• TASK OBJECTIVE: Please filter the data below down to the lines holding the string "NavigationMenuContent".

• DATA TO PROCESS:
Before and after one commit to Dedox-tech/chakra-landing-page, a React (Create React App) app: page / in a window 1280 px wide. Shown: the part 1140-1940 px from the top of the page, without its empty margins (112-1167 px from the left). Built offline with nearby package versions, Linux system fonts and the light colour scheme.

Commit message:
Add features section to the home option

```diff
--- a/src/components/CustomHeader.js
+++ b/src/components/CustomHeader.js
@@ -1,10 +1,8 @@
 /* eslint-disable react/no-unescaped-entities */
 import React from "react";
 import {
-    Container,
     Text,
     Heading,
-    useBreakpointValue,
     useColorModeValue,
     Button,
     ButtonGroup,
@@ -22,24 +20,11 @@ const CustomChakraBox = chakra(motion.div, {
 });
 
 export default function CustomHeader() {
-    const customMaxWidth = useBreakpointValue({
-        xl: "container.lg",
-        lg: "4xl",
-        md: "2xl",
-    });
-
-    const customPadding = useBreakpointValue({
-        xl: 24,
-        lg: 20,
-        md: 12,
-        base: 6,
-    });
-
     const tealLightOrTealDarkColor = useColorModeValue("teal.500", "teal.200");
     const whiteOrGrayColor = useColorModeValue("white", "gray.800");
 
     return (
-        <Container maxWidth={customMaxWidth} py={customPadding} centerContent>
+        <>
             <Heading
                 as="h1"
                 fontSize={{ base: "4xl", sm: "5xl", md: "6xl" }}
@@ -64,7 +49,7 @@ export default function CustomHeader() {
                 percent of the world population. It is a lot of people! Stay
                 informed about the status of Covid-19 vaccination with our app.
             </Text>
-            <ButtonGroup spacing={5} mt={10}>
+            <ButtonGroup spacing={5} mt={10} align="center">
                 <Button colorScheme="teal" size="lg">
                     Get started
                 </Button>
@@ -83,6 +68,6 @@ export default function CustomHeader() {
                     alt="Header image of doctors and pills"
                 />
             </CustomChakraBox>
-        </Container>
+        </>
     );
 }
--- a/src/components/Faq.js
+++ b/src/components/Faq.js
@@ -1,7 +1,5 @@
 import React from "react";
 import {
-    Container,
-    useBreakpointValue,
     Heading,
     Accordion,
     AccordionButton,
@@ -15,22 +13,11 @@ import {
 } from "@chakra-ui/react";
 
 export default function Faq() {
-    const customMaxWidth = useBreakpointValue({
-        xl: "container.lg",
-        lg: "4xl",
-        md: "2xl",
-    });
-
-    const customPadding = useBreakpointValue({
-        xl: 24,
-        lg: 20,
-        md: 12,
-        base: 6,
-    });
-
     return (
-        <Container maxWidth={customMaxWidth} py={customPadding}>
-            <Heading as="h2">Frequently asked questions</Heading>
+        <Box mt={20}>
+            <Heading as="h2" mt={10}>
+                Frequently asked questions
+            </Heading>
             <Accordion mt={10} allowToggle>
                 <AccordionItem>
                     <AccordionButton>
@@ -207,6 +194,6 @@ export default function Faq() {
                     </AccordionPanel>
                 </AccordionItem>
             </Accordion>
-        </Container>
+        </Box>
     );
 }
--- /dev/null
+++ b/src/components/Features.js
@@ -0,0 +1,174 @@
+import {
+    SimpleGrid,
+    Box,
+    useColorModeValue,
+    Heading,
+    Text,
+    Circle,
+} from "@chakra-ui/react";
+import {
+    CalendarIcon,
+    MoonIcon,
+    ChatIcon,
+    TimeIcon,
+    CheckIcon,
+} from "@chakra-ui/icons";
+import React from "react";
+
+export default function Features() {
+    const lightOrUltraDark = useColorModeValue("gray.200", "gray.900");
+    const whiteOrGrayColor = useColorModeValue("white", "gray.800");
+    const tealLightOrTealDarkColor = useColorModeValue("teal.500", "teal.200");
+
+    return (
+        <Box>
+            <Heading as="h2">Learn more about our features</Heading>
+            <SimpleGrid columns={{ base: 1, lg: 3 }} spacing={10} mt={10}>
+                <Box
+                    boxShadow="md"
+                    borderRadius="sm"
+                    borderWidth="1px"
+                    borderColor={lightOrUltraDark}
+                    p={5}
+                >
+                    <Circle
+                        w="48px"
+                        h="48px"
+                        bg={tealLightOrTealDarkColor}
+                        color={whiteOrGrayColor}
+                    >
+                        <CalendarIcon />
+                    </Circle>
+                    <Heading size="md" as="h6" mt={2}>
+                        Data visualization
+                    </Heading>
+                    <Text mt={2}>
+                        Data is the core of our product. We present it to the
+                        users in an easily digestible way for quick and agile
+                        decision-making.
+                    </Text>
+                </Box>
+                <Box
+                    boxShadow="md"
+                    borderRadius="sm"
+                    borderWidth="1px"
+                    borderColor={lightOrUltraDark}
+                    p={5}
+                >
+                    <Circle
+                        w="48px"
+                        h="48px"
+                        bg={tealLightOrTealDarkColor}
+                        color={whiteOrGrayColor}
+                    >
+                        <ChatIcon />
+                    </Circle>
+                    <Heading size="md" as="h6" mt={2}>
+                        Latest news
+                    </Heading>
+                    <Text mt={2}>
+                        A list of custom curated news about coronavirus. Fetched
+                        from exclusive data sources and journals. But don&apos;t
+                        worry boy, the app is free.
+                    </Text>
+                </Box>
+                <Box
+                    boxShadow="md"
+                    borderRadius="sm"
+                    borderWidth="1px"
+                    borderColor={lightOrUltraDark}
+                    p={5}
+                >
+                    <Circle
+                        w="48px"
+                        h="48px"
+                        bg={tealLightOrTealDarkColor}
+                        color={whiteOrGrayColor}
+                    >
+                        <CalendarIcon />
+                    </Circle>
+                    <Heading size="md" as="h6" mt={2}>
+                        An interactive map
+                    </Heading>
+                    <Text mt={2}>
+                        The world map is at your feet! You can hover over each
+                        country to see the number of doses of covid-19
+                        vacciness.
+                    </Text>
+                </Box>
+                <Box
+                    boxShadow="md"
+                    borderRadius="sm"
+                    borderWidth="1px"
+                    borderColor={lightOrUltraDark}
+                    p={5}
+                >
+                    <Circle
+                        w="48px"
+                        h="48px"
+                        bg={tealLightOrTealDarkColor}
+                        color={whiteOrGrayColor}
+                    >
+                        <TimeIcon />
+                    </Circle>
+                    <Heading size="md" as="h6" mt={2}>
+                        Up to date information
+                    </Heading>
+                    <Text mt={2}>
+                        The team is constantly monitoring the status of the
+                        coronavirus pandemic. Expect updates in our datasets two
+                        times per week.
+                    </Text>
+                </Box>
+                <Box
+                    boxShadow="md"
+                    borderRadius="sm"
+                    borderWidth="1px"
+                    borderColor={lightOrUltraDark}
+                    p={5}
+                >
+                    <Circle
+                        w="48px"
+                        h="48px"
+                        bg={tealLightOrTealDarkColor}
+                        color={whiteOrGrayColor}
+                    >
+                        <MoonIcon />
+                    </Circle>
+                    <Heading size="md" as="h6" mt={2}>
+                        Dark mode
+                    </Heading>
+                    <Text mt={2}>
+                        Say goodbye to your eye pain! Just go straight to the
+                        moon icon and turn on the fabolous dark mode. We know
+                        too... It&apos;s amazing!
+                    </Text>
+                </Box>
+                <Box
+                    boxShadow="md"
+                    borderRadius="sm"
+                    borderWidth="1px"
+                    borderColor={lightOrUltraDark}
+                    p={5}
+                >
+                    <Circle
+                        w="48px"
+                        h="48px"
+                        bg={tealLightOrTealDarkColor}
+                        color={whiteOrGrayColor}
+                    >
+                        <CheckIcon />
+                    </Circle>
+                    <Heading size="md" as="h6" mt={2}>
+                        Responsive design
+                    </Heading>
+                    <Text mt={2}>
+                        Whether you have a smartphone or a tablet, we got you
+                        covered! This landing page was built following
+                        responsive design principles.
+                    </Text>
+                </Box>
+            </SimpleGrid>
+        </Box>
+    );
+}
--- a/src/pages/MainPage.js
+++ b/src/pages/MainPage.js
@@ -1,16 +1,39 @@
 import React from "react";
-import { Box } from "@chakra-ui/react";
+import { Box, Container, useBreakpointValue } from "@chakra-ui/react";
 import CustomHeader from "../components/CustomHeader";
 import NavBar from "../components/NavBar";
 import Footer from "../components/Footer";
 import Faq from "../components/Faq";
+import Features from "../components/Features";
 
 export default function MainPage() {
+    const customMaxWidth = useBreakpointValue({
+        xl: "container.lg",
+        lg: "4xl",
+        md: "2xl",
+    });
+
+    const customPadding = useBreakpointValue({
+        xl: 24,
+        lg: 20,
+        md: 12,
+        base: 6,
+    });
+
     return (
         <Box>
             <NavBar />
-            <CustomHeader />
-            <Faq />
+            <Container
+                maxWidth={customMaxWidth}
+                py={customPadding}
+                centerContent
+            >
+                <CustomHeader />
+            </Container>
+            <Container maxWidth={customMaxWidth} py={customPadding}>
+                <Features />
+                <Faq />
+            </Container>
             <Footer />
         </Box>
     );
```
* * *
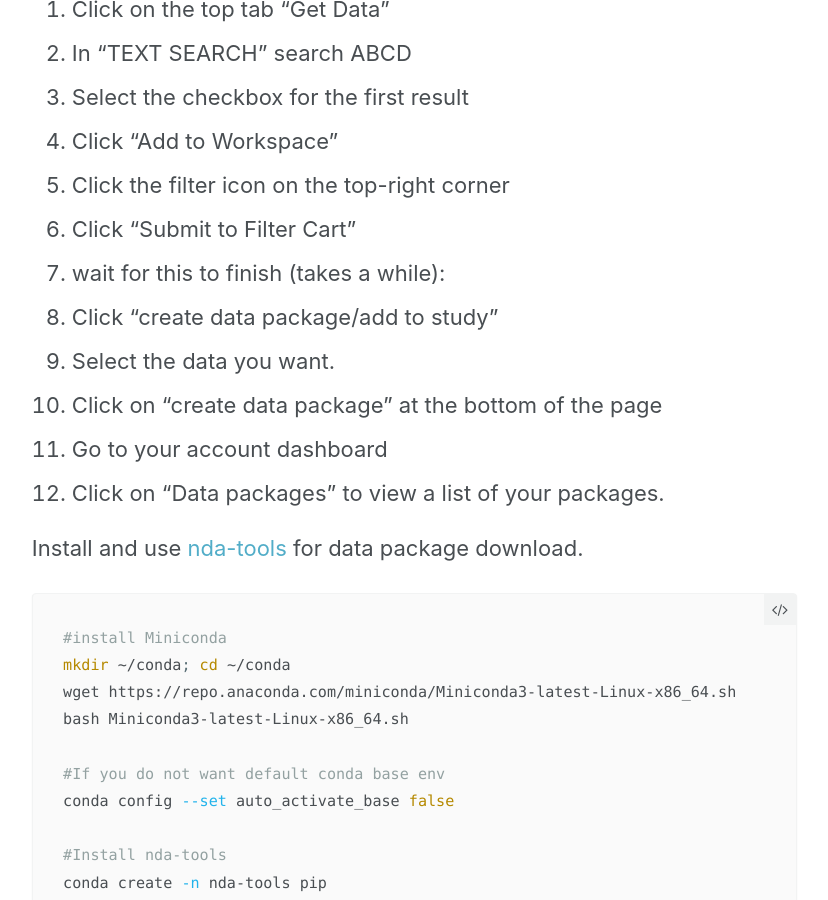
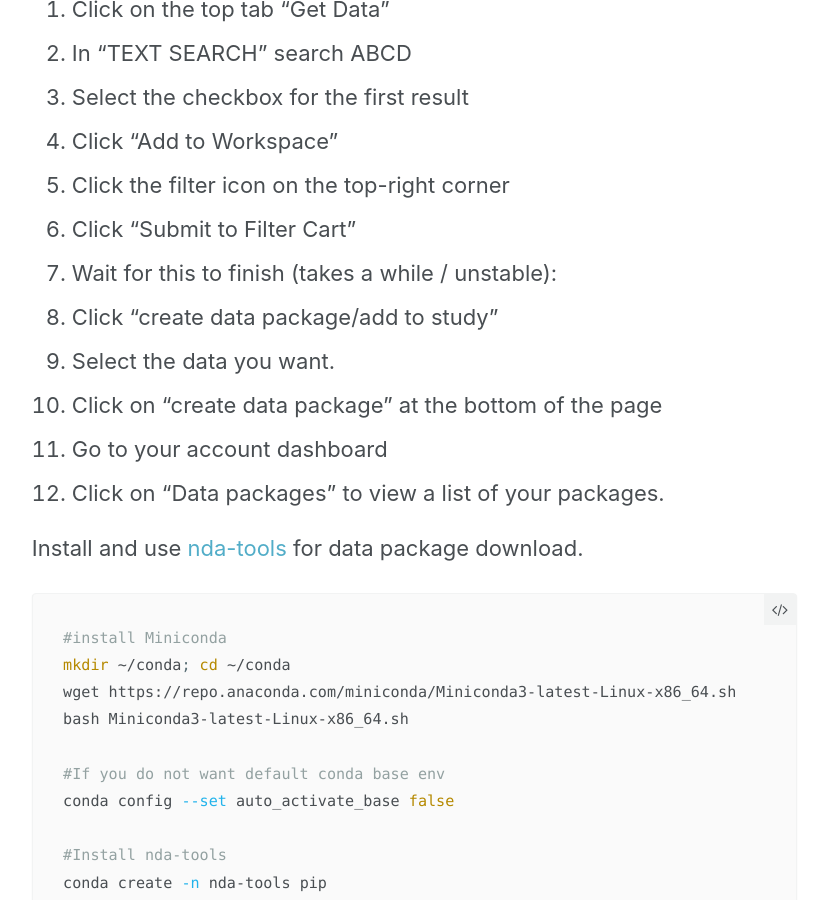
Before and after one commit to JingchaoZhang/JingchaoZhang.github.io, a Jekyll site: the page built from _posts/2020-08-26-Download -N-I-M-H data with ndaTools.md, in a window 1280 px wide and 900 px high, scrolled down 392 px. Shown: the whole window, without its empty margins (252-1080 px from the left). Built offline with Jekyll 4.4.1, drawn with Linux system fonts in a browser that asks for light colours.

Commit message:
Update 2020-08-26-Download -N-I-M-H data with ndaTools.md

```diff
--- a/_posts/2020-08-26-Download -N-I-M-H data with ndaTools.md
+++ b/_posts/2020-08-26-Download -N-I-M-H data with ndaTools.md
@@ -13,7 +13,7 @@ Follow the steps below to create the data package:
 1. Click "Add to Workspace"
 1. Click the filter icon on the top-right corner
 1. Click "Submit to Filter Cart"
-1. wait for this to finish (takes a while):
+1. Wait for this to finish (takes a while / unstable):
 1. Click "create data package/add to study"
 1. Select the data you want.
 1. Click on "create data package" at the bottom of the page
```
...
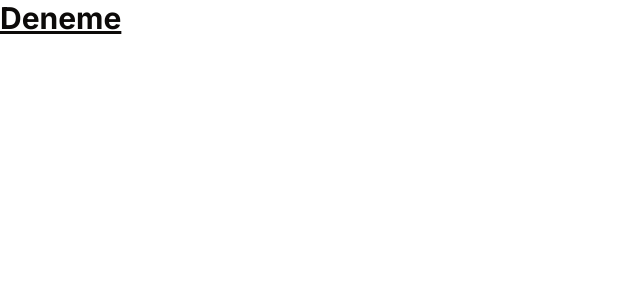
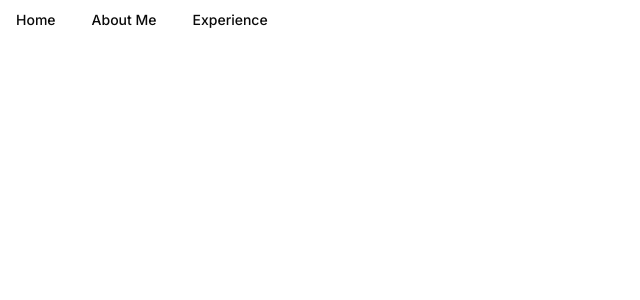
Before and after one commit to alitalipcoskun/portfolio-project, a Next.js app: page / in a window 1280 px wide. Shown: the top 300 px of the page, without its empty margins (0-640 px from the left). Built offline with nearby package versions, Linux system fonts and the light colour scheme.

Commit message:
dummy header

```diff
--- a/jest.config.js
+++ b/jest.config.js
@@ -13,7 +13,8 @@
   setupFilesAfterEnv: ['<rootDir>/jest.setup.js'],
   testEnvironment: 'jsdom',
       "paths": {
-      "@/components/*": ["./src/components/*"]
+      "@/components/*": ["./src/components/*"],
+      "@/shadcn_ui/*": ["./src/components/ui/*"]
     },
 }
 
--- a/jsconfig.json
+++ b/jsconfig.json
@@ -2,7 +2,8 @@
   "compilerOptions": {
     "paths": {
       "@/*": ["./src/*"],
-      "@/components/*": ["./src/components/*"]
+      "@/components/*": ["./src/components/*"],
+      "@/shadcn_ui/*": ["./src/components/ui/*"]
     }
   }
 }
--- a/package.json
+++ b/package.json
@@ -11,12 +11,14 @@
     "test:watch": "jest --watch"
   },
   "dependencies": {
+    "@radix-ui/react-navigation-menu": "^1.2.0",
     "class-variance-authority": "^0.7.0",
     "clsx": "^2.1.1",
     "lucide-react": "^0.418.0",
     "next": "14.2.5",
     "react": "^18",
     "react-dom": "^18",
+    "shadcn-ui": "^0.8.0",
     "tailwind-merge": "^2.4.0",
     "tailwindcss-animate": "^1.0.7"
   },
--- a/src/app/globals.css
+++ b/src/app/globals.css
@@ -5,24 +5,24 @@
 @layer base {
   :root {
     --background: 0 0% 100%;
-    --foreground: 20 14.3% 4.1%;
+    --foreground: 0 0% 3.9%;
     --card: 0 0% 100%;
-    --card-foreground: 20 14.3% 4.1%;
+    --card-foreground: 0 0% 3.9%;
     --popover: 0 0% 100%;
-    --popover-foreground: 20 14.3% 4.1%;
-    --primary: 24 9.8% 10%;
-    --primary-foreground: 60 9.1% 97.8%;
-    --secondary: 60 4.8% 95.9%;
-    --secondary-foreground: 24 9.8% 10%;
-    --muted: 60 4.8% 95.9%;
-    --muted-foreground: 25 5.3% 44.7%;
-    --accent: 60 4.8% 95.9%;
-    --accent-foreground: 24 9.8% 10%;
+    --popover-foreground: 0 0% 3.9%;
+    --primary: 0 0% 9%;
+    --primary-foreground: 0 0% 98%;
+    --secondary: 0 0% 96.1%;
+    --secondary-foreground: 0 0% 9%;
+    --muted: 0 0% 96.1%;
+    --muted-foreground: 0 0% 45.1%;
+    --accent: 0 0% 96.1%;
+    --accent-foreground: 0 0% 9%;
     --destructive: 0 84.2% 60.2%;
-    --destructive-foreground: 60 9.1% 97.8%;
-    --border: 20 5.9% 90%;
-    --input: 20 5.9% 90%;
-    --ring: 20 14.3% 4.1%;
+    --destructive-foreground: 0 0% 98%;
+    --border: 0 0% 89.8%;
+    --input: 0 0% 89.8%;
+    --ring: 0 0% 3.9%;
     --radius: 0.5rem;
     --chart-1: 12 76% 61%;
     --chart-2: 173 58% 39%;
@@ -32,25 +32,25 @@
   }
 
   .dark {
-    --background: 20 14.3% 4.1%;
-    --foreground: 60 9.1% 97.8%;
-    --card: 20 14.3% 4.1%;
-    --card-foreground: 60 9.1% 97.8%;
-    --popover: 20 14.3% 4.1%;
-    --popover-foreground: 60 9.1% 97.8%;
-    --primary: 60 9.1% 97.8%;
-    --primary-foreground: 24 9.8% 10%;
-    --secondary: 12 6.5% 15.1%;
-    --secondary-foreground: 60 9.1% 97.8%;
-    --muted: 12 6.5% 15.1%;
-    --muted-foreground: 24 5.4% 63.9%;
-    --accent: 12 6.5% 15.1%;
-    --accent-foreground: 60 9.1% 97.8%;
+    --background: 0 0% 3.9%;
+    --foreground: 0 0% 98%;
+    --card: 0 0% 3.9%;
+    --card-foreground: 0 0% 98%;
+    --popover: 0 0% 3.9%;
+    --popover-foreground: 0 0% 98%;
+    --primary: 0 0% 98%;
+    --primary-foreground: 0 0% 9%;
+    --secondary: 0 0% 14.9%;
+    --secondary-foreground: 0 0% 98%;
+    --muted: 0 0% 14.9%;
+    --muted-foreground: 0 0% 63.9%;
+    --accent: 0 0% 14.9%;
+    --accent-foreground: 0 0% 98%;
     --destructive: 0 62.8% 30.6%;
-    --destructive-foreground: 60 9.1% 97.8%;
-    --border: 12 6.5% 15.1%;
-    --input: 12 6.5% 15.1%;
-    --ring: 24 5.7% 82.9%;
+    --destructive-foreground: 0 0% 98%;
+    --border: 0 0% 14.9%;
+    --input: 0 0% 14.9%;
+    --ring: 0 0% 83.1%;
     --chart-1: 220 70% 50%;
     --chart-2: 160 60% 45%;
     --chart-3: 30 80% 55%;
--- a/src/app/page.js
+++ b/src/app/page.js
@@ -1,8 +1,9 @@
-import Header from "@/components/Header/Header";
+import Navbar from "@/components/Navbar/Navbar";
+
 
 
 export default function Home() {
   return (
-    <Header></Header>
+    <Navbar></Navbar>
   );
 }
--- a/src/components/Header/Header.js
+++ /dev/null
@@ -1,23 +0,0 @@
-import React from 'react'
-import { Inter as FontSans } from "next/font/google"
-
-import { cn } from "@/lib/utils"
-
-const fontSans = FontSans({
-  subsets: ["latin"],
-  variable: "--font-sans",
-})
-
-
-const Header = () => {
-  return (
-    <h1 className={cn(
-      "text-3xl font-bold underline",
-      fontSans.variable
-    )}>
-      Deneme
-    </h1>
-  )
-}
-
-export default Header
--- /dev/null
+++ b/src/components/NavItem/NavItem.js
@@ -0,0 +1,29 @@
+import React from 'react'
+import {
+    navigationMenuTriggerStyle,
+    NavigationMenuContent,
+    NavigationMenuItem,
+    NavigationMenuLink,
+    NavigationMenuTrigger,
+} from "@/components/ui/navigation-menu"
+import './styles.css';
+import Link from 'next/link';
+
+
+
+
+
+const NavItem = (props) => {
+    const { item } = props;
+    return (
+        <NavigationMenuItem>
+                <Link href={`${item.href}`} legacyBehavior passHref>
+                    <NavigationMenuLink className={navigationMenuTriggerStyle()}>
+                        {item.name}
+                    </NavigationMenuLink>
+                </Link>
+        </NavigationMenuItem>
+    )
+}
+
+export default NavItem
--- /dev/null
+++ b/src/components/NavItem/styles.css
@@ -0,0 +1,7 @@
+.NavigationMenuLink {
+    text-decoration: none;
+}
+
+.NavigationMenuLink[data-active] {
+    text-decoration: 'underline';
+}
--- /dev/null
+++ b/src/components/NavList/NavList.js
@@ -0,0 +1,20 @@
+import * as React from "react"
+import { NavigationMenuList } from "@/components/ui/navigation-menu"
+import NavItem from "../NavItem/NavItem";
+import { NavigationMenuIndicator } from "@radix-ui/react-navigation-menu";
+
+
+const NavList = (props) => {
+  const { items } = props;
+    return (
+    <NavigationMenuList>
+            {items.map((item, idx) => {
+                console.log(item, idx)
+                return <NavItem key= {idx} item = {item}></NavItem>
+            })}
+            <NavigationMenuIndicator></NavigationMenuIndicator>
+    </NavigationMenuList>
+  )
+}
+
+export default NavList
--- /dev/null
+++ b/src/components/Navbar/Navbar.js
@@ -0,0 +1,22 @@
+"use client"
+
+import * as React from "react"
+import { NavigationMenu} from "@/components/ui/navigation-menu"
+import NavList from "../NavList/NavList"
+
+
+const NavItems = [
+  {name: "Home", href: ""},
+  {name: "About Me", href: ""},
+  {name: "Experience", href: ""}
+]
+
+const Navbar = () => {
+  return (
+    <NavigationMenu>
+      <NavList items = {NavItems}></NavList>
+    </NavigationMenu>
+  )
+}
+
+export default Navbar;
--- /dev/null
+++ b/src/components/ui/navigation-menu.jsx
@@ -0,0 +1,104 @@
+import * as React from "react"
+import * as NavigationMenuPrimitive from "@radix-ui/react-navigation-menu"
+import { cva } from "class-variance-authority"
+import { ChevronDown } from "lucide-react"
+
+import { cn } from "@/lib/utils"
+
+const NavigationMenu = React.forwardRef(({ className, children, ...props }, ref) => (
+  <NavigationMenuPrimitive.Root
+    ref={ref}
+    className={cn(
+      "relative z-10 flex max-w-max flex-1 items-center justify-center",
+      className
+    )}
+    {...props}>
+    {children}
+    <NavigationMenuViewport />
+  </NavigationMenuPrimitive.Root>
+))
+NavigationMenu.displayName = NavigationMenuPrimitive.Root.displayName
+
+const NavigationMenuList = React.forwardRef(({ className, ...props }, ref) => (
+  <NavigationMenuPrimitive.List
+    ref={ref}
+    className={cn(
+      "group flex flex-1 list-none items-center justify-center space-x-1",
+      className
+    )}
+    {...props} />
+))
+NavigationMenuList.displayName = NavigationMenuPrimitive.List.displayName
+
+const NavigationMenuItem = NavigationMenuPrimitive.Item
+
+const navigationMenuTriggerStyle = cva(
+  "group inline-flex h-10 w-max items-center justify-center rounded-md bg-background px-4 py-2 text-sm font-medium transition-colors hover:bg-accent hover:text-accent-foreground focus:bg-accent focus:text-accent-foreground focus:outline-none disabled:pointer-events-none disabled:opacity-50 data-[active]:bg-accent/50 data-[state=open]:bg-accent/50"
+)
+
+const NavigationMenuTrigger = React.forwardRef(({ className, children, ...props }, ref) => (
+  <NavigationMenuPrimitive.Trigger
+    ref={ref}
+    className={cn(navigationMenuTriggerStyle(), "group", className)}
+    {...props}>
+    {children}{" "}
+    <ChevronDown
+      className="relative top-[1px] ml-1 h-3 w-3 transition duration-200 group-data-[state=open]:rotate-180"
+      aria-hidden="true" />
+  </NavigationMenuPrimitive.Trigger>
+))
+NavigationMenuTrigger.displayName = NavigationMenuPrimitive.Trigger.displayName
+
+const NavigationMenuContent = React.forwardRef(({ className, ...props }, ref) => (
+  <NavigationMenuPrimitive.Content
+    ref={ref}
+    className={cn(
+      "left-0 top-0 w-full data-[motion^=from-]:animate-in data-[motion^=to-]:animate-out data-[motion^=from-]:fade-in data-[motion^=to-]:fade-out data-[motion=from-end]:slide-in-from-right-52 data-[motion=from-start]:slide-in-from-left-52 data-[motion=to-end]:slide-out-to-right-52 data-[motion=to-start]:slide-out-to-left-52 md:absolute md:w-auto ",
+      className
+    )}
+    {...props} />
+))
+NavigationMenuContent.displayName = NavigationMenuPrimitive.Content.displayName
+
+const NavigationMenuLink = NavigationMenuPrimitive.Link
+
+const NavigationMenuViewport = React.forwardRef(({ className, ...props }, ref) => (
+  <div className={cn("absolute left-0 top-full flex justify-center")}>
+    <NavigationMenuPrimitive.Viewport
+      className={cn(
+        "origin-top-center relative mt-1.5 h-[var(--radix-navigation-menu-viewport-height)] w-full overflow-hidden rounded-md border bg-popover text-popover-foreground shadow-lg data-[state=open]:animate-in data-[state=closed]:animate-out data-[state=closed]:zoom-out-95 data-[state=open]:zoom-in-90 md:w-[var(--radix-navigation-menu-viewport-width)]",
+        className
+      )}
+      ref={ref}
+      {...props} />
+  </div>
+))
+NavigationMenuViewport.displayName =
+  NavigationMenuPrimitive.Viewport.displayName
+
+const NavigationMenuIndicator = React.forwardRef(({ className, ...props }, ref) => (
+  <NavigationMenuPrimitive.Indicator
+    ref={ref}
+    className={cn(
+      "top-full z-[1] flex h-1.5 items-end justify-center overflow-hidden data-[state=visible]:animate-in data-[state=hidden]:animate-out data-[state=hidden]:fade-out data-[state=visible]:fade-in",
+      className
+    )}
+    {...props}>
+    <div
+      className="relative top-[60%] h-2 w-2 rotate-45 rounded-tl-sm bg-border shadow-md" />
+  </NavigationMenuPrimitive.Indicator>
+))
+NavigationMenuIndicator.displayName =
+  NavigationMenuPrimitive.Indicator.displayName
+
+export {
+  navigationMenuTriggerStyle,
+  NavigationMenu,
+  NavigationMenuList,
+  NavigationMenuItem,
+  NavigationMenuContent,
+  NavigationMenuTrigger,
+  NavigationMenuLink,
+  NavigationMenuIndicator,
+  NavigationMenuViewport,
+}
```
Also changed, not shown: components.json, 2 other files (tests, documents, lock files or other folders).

• FINISHED TASK:
+    NavigationMenuContent,
+const NavigationMenuContent = React.forwardRef(({ className, ...props }, ref) => (
+NavigationMenuContent.displayName = NavigationMenuPrimitive.Content.displayName
+  NavigationMenuContent,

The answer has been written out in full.